Web page edit records:
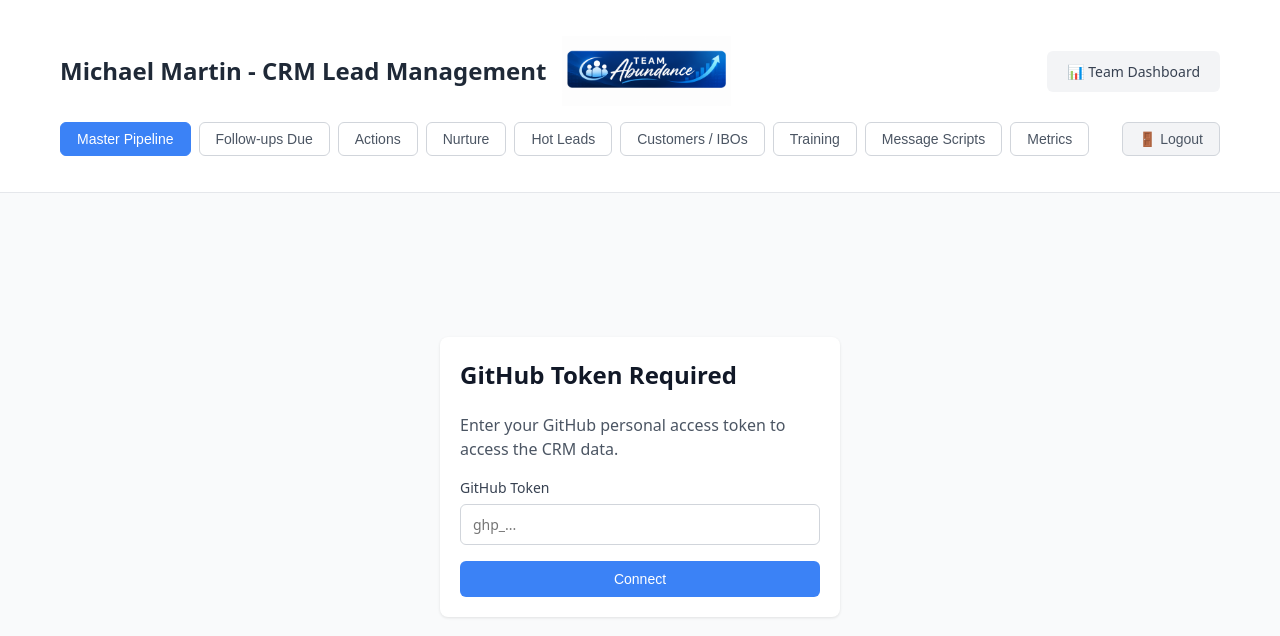
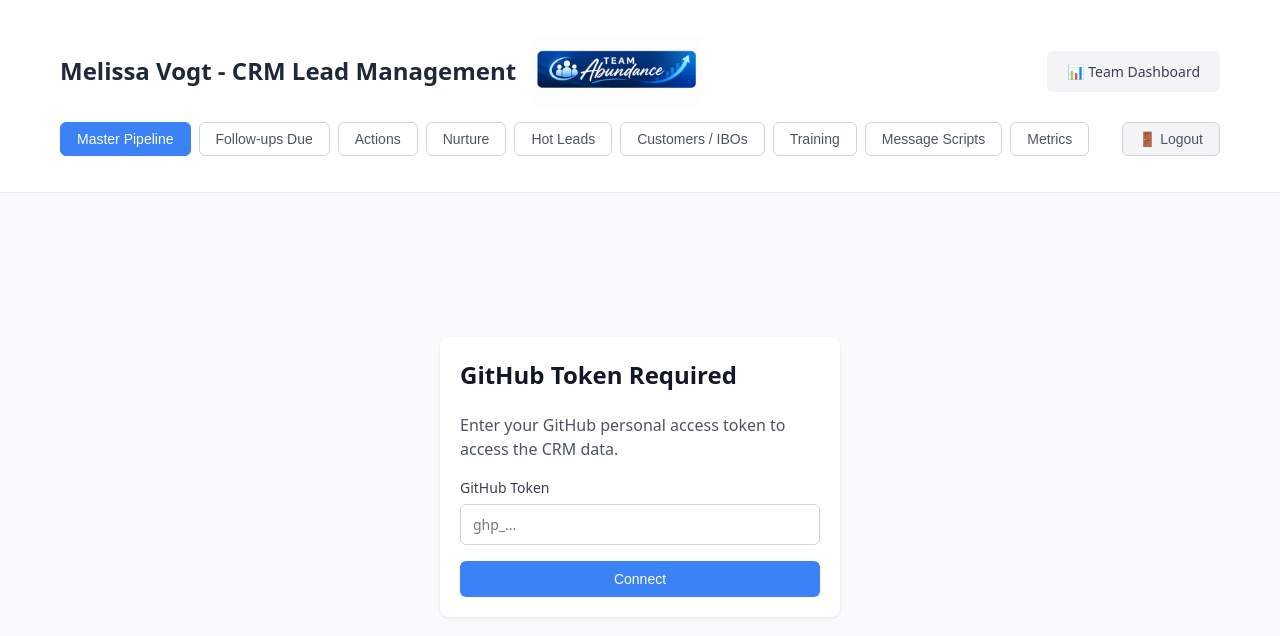
Before and after one commit to TheMelissaVogt/crm-melissa-vogt, a plain HTML site: page index.html in a window 1280 px wide. Drawn offline with Linux system fonts and the light colour scheme.

Commit message:
Update CRM header to show Melissa Vogt instead of Michael Martin

```diff
--- a/index.html
+++ b/index.html
@@ -215,7 +215,7 @@
     <div class="container">
       <div style="display: flex; justify-content: space-between; align-items: center; flex-wrap: wrap; gap: 16px;">
         <div style="display: flex; align-items: center; gap: 16px; flex-wrap: wrap;">
-          <h1 style="margin: 0;">Michael Martin - CRM Lead Management</h1>
+          <h1 style="margin: 0;">Melissa Vogt - CRM Lead Management</h1>
           <img src="assets/teamabundacebanner.png" alt="Team Abundance" style="height: 70px; width: auto; max-width: 300px; object-fit: contain;">
         </div>
         <a href="https://imabundance.com/" target="_blank" class="button button-secondary" style="text-decoration: none; font-size: 14px;">📊 Team Dashboard</a>
```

**Task prompt:**
Leave out the pictures, and give all the records again exactly.

**Answer to the problem:**
Before and after one commit to TheMelissaVogt/crm-melissa-vogt, a plain HTML site: page index.html in a window 1280 px wide. Drawn offline with Linux system fonts and the light colour scheme.

Commit message:
Update CRM header to show Melissa Vogt instead of Michael Martin

```diff
--- a/index.html
+++ b/index.html
@@ -215,7 +215,7 @@
     <div class="container">
       <div style="display: flex; justify-content: space-between; align-items: center; flex-wrap: wrap; gap: 16px;">
         <div style="display: flex; align-items: center; gap: 16px; flex-wrap: wrap;">
-          <h1 style="margin: 0;">Michael Martin - CRM Lead Management</h1>
+          <h1 style="margin: 0;">Melissa Vogt - CRM Lead Management</h1>
           <img src="assets/teamabundacebanner.png" alt="Team Abundance" style="height: 70px; width: auto; max-width: 300px; object-fit: contain;">
         </div>
         <a href="https://imabundance.com/" target="_blank" class="button button-secondary" style="text-decoration: none; font-size: 14px;">📊 Team Dashboard</a>
```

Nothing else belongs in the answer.